WHAT IS NEEDED: Scan the entries line by line and return those with "gallery".

DATA FOR THE TASK:
++++++++++++++++++++

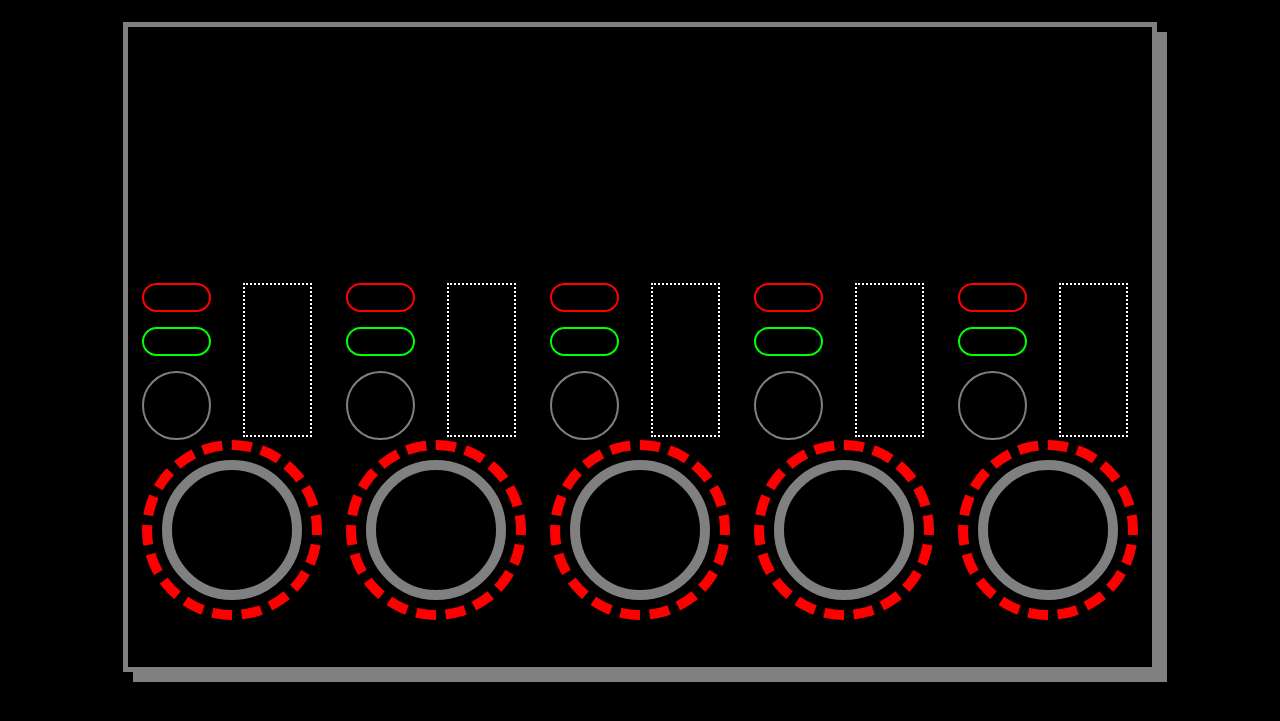
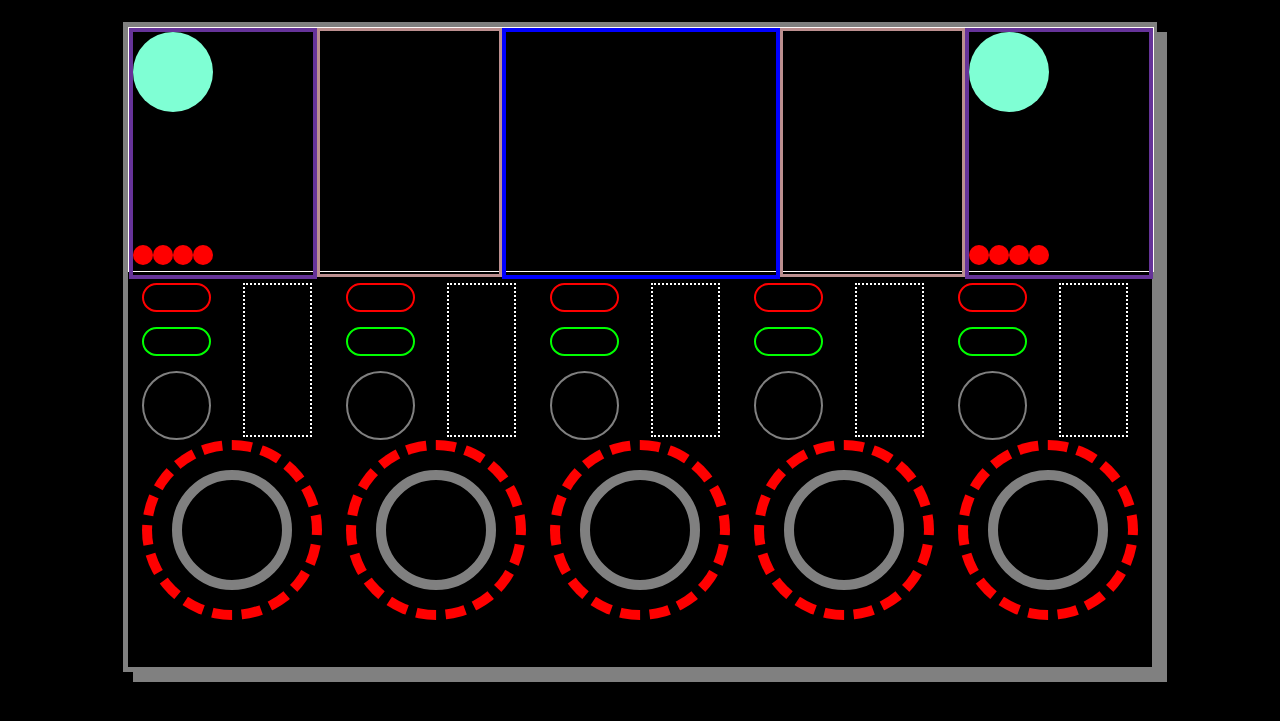
Before and after one commit to specbeck/divine-django, a Django app: page /loopy/ in a window 1280 px wide. Shown: the part 58-779 px from the top of the page. Run offline with Django 4.2, Linux system fonts and the light colour scheme.

Commit message:
Further CSS tweaks

```diff
--- a/gallery/templates/gallery/index.html
+++ b/gallery/templates/gallery/index.html
@@ -29,6 +29,6 @@
 
 {% block unnamed %}
 <section id="ops">
-    <div class="oper"><a href="{% url 'gallery:create' %}">Add an image </a></div>
+    <p> Want to contribute memories? Feel free to <a href="{% url 'gallery:create' %}">add an image </a></p>
 </section>
 {% endblock unnamed %}
--- a/gallery/templates/gallery/layout.html
+++ b/gallery/templates/gallery/layout.html
@@ -37,8 +37,6 @@
             {% endblock main %}
         </section>
     </div>
-    {% block unnamed %}
-    {% endblock unnamed %}
         </main>
         <footer>
             <section id="about">
@@ -46,6 +44,8 @@
                 <div class="credits">
                     <p>Cause, it's all about the <span class="bold">journey</span>.</p>
                     <p><span class="italic">Made by all of us, with love</span></p>
+                    {% block unnamed %}
+                    {% endblock unnamed %}
                 </div>
             </section>
         </footer>
--- a/loopy/static/loopy/styles.css
+++ b/loopy/static/loopy/styles.css
@@ -15,8 +15,51 @@ body {
 }
 
 .modifier-area {
-    height: 40%;
+    height: 38%;
     width: 100%;
+    border: 1px solid snow;
+    display: flex;
+}
+
+.dial-abcd {
+    width: 20%;
+    height: 100%;
+    border: 4px solid rebeccapurple;
+    position: relative;
+}
+
+.buttons {
+    width: 20%;
+    height: 100%;
+    border: 3px solid rosybrown;
+}
+
+.screen {
+    width: 30%;
+    height: 100%;
+    border: 4px solid blue;
+}
+
+.dial-abcd > .dial {
+    width: 80px;
+    height: 80px;
+    background-color: aquamarine;
+    border-radius: 100%;
+}
+
+.abcd-button {
+    background-color: red;
+    width: 20px;
+    height: 20px;
+    border-radius: 100%;
+    display: flex;
+    justify-content: space-between;
+}
+
+.abcd-buttons {
+    display: flex;
+    position: absolute;
+    bottom: 10px;
 }
 
 .sound-block {
@@ -48,8 +91,8 @@ body {
 }
 
 .playnpause {
-    width: 120px;
-    height: 120px;
+    width: 100px;
+    height: 100px;
     border: 10px solid grey;
     border-radius: 100%;
     margin: auto;
--- a/loopy/templates/loopy/layout.html
+++ b/loopy/templates/loopy/layout.html
@@ -13,10 +13,27 @@
         <main>
         <div class="main-box">
             <div class="modifier-area">
-                <div class="dial-abcd"></div>
-
+                <div class="dial-abcd">
+                    <div class="dial"></div>
+                    <div class="abcd-buttons">
+                    <span class="abcd-button"></span>
+                    <span class="abcd-button"></span>
+                    <span class="abcd-button"></span>
+                    <span class="abcd-button"></span>
+                    </div>
+                </div>
+                <div class="buttons"></div>
                 <div class="screen"></div>
-                <div class="dial-abcd"></div>
+                <div class="buttons"></div>
+                <div class="dial-abcd">
+                    <div class="dial"></div>
+                    <div class="abcd-buttons">
+                    <span class="abcd-button"></span>
+                    <span class="abcd-button"></span>
+                    <span class="abcd-button"></span>
+                    <span class="abcd-button"></span>
+                    </div>
+                </div>
             </div>
             <div class="main-circles">
                 <div class="sound-block">
```
Also changed, not shown: gallery/static/gallery/styles.css (+18 -1 lines).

++++++++++++++++++++

REPLY:
--- a/gallery/templates/gallery/index.html
+++ b/gallery/templates/gallery/index.html
-    <div class="oper"><a href="{% url 'gallery:create' %}">Add an image </a></div>
+    <p> Want to contribute memories? Feel free to <a href="{% url 'gallery:create' %}">add an image </a></p>
--- a/gallery/templates/gallery/layout.html
+++ b/gallery/templates/gallery/layout.html
Also changed, not shown: gallery/static/gallery/styles.css (+18 -1 lines).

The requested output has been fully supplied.